Your answer should be one number: the count of lines in the data below that include "content".

(Data extracted from a collection)

%%

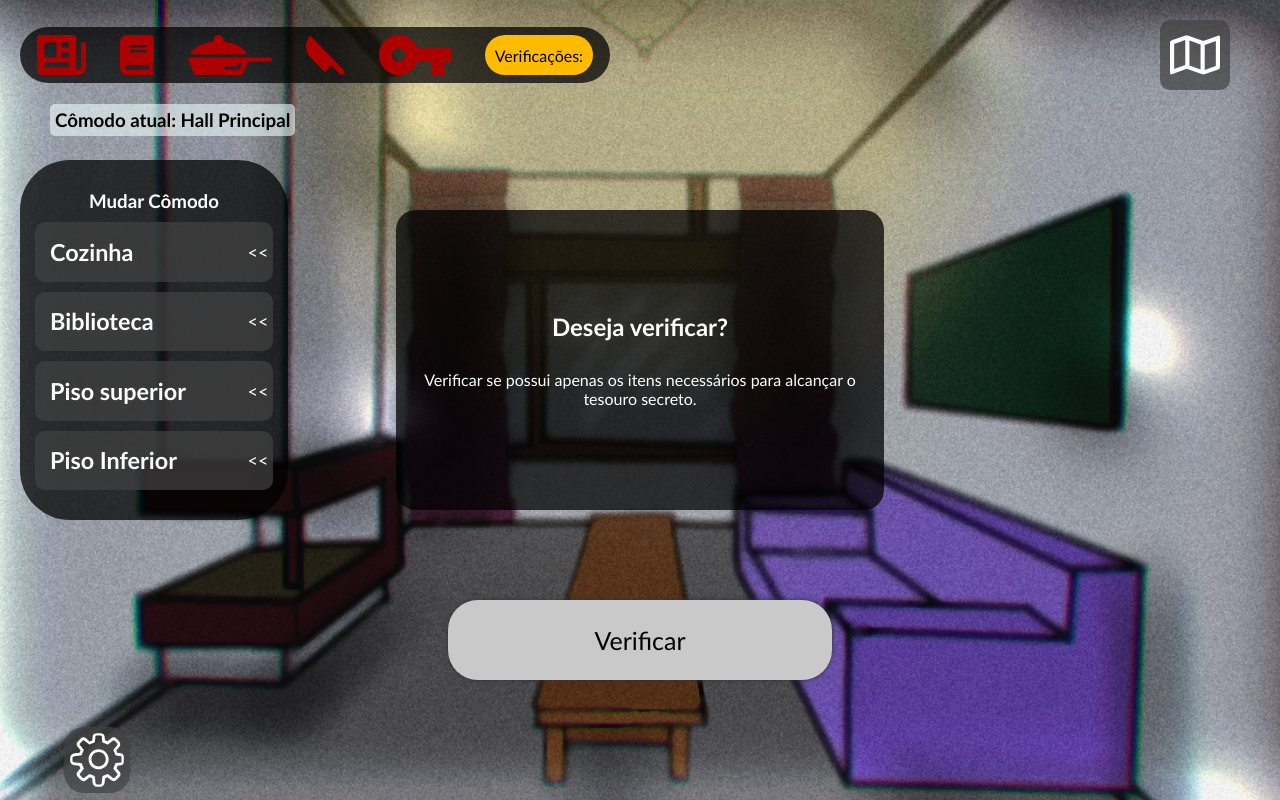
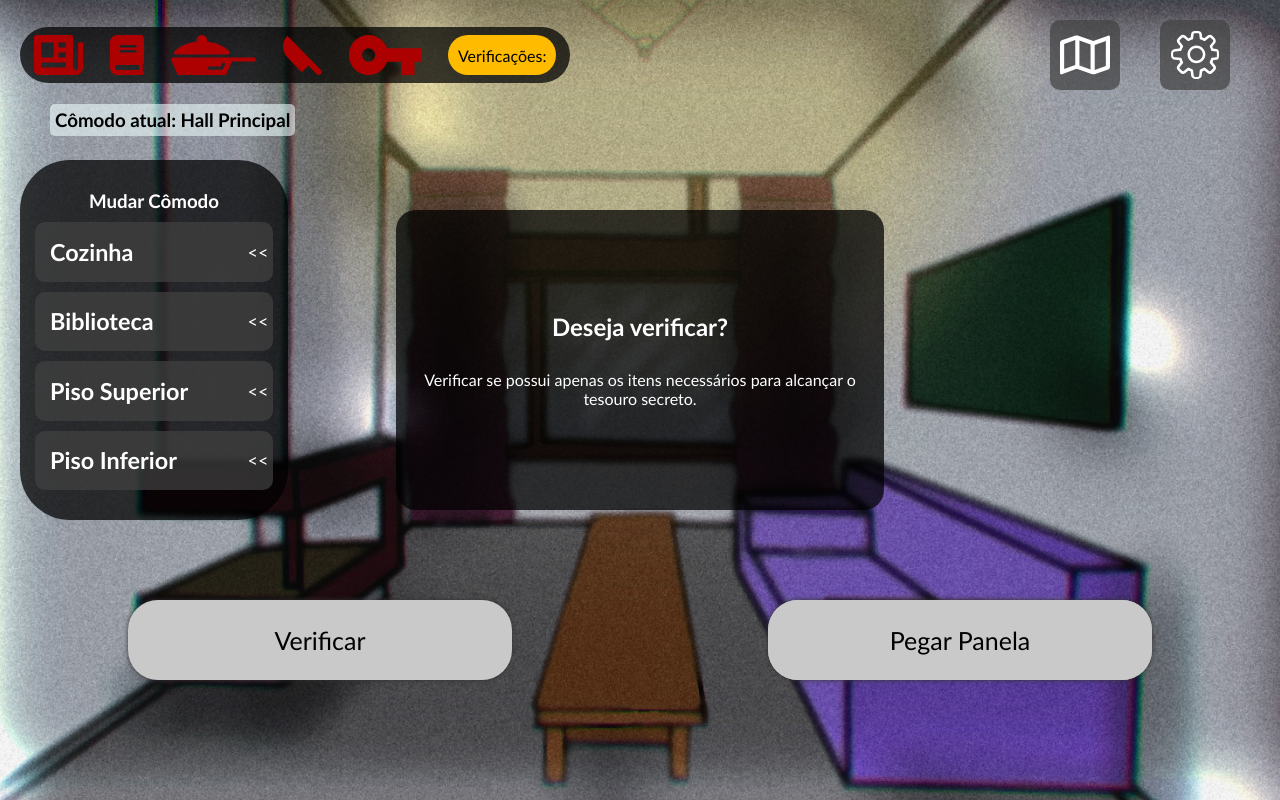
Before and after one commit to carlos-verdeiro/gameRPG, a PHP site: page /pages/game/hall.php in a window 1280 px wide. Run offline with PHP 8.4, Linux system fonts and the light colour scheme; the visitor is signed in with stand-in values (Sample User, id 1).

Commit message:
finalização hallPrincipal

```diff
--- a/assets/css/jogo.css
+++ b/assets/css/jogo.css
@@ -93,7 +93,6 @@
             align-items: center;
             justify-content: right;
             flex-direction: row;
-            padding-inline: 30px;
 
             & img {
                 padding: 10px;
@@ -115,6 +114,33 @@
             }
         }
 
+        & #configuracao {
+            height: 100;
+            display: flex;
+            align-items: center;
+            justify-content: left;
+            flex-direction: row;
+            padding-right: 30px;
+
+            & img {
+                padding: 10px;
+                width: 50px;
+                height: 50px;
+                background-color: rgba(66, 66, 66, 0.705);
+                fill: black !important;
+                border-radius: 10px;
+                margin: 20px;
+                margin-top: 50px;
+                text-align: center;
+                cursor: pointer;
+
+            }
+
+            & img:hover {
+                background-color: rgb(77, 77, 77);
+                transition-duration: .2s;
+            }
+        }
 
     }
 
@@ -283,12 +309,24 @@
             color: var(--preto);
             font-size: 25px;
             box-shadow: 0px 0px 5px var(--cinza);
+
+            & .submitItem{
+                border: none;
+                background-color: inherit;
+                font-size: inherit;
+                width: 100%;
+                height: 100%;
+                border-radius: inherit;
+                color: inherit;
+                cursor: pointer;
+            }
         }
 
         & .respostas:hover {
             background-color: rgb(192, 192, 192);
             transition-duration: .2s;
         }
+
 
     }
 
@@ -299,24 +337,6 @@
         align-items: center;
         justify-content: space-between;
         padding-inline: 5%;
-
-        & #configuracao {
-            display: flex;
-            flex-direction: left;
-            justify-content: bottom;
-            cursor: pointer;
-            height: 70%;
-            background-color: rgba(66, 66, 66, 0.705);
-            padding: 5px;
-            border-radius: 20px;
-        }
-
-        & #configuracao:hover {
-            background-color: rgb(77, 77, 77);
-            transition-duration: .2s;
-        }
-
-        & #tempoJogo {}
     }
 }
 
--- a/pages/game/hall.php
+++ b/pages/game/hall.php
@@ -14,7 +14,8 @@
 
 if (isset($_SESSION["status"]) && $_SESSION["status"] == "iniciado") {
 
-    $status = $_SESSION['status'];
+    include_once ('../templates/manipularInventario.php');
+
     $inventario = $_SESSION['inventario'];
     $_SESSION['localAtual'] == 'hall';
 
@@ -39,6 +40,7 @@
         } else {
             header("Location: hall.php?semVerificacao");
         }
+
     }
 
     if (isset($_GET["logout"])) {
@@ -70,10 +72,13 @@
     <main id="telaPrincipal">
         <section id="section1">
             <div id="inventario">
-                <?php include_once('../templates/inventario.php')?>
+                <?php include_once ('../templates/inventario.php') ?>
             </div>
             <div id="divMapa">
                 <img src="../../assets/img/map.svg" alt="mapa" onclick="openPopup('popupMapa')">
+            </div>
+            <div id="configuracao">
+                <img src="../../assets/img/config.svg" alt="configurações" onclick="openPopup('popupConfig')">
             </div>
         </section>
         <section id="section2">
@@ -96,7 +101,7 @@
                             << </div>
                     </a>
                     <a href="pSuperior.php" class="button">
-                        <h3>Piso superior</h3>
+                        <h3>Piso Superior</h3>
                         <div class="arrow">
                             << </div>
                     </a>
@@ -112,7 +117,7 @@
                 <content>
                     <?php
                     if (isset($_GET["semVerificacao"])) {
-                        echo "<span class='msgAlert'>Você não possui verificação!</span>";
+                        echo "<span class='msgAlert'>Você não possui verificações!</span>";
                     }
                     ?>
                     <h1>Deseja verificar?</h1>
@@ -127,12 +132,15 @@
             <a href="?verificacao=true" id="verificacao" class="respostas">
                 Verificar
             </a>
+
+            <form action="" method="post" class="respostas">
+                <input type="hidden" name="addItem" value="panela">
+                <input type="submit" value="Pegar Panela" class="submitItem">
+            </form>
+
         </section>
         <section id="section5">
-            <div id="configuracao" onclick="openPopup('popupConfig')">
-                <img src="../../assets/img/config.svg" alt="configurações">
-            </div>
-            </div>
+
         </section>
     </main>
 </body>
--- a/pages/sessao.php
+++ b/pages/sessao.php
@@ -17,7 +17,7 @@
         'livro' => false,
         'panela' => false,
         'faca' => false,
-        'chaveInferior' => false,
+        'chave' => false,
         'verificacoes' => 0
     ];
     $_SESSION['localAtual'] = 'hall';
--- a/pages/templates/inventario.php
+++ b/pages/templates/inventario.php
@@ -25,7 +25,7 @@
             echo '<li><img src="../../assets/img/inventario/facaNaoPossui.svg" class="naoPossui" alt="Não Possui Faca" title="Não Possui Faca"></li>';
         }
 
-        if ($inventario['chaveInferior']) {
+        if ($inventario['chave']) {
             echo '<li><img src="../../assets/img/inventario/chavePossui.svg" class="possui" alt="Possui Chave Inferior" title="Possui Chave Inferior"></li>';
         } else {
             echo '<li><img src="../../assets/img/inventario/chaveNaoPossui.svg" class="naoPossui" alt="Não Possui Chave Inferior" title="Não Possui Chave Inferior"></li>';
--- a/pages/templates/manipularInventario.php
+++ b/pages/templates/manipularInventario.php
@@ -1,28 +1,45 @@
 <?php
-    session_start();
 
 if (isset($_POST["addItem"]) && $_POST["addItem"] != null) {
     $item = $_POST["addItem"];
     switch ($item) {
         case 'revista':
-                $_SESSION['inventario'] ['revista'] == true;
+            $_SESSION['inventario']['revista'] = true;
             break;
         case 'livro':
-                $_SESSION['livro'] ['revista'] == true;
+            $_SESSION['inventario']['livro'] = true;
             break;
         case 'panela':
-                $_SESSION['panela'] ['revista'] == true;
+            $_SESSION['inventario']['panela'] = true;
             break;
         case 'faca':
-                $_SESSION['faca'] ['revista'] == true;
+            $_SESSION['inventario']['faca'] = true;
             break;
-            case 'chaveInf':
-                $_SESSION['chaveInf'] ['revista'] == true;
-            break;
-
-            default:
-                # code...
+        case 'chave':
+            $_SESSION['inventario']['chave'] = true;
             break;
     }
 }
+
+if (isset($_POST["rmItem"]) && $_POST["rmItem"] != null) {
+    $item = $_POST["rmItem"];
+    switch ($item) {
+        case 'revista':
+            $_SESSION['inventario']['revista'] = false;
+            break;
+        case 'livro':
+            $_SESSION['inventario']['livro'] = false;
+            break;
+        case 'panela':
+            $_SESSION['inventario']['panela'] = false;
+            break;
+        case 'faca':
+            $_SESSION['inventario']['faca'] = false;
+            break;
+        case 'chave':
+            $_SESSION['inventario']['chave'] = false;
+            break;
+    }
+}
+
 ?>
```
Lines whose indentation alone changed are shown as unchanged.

%%
%%

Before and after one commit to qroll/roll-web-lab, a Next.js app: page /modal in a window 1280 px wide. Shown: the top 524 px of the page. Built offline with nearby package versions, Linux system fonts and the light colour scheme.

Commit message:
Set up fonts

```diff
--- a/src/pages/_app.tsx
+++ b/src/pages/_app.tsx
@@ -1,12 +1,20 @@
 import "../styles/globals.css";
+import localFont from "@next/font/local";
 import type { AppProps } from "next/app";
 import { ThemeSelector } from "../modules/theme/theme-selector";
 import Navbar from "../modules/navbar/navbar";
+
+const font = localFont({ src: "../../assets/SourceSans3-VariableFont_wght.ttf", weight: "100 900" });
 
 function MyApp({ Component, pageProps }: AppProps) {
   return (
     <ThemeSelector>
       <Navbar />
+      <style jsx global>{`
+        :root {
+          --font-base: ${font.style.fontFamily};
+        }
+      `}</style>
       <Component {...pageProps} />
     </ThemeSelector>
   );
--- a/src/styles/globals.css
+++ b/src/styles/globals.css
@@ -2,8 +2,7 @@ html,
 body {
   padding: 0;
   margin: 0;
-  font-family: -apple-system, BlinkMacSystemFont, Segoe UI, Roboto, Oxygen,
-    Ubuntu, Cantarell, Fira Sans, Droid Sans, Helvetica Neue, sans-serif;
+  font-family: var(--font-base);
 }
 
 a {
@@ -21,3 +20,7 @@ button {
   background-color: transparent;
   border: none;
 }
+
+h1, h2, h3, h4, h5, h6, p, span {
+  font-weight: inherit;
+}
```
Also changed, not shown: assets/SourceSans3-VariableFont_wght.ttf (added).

%%

**EXERCISE SOLUTION:**
5